▸ To do:
Return the full set of entries below exactly, leaving every image out.

▸ Source data:
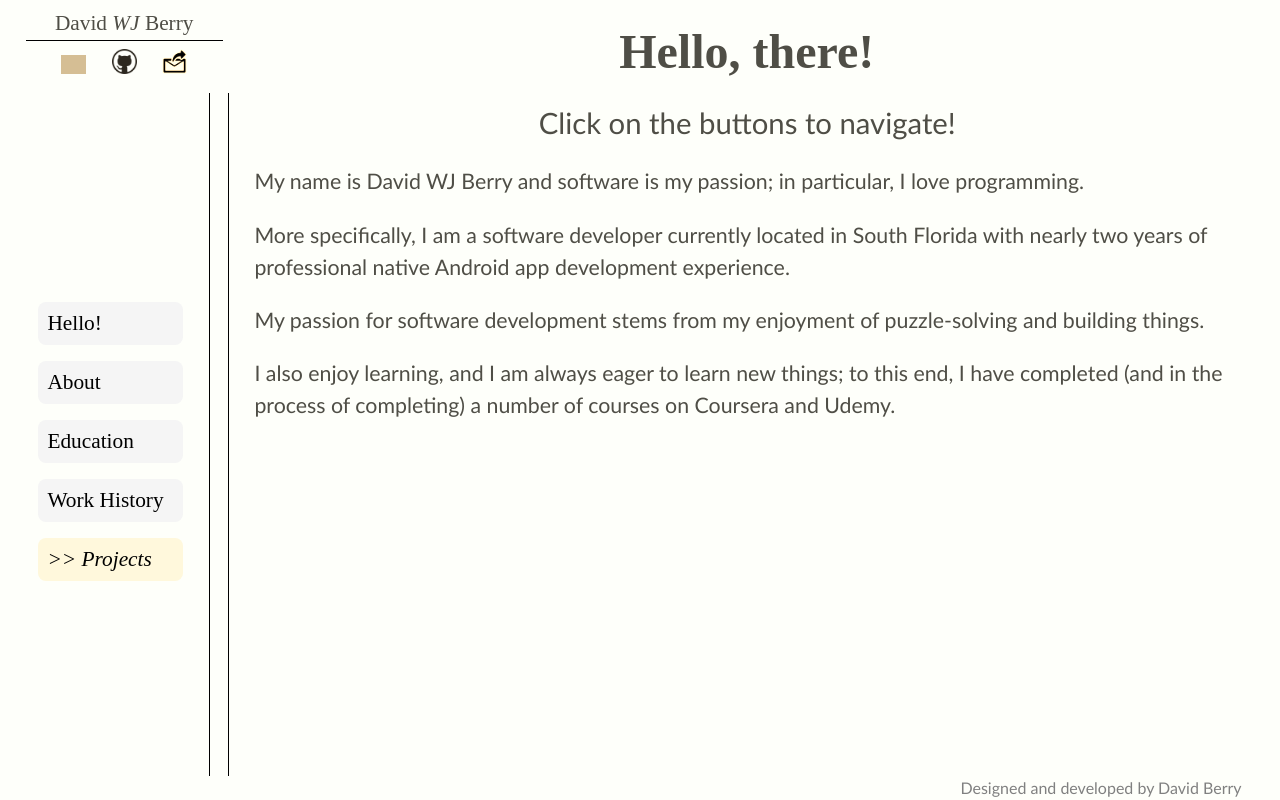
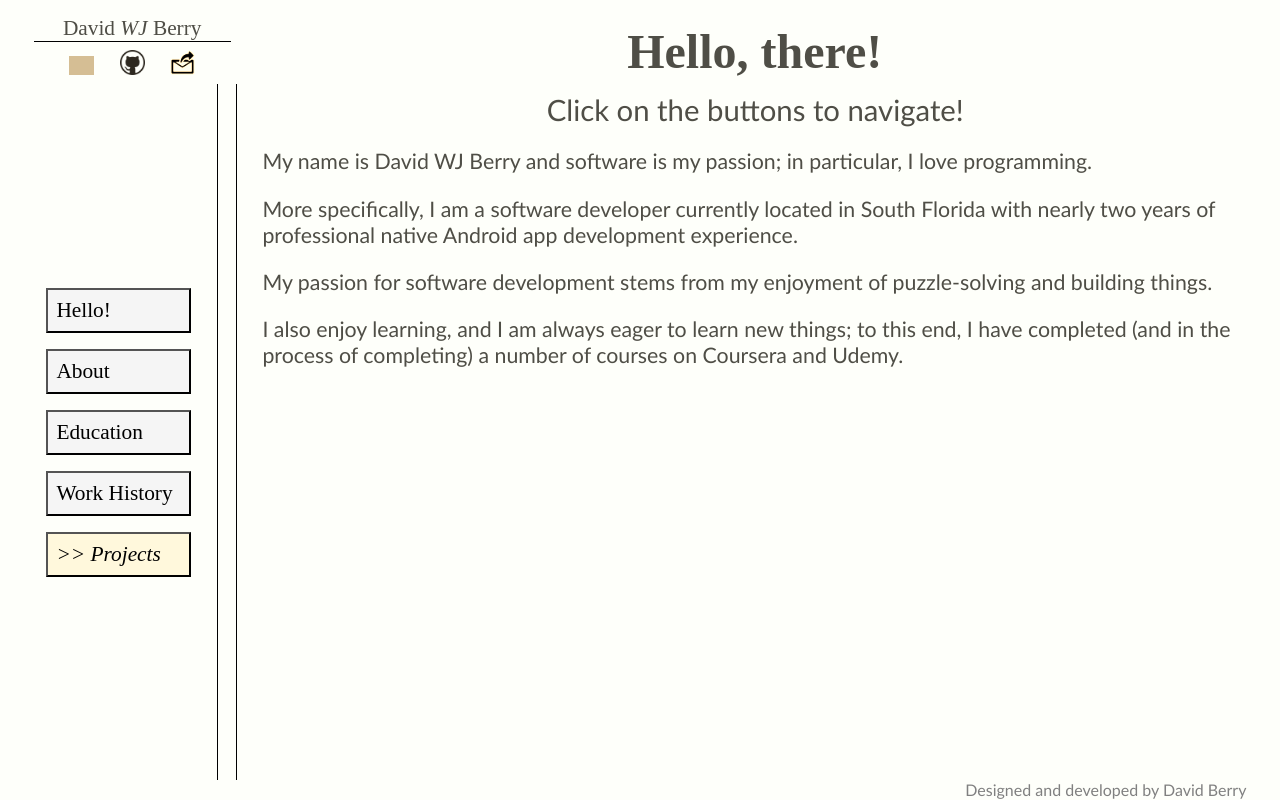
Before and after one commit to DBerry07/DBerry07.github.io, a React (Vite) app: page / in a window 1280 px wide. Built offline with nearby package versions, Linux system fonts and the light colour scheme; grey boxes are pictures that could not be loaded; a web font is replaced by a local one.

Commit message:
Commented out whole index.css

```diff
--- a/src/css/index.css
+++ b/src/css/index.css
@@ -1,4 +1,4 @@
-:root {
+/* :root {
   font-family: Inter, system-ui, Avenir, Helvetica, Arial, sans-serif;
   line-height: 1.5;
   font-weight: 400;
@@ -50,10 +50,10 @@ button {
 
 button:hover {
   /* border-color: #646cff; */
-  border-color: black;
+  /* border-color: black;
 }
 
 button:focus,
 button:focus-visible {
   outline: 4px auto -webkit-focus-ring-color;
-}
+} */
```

▸ Answer space:
Before and after one commit to DBerry07/DBerry07.github.io, a React (Vite) app: page / in a window 1280 px wide. Built offline with nearby package versions, Linux system fonts and the light colour scheme; grey boxes are pictures that could not be loaded; a web font is replaced by a local one.

Commit message:
Commented out whole index.css

```diff
--- a/src/css/index.css
+++ b/src/css/index.css
@@ -1,4 +1,4 @@
-:root {
+/* :root {
   font-family: Inter, system-ui, Avenir, Helvetica, Arial, sans-serif;
   line-height: 1.5;
   font-weight: 400;
@@ -50,10 +50,10 @@ button {
 
 button:hover {
   /* border-color: #646cff; */
-  border-color: black;
+  /* border-color: black;
 }
 
 button:focus,
 button:focus-visible {
   outline: 4px auto -webkit-focus-ring-color;
-}
+} */
```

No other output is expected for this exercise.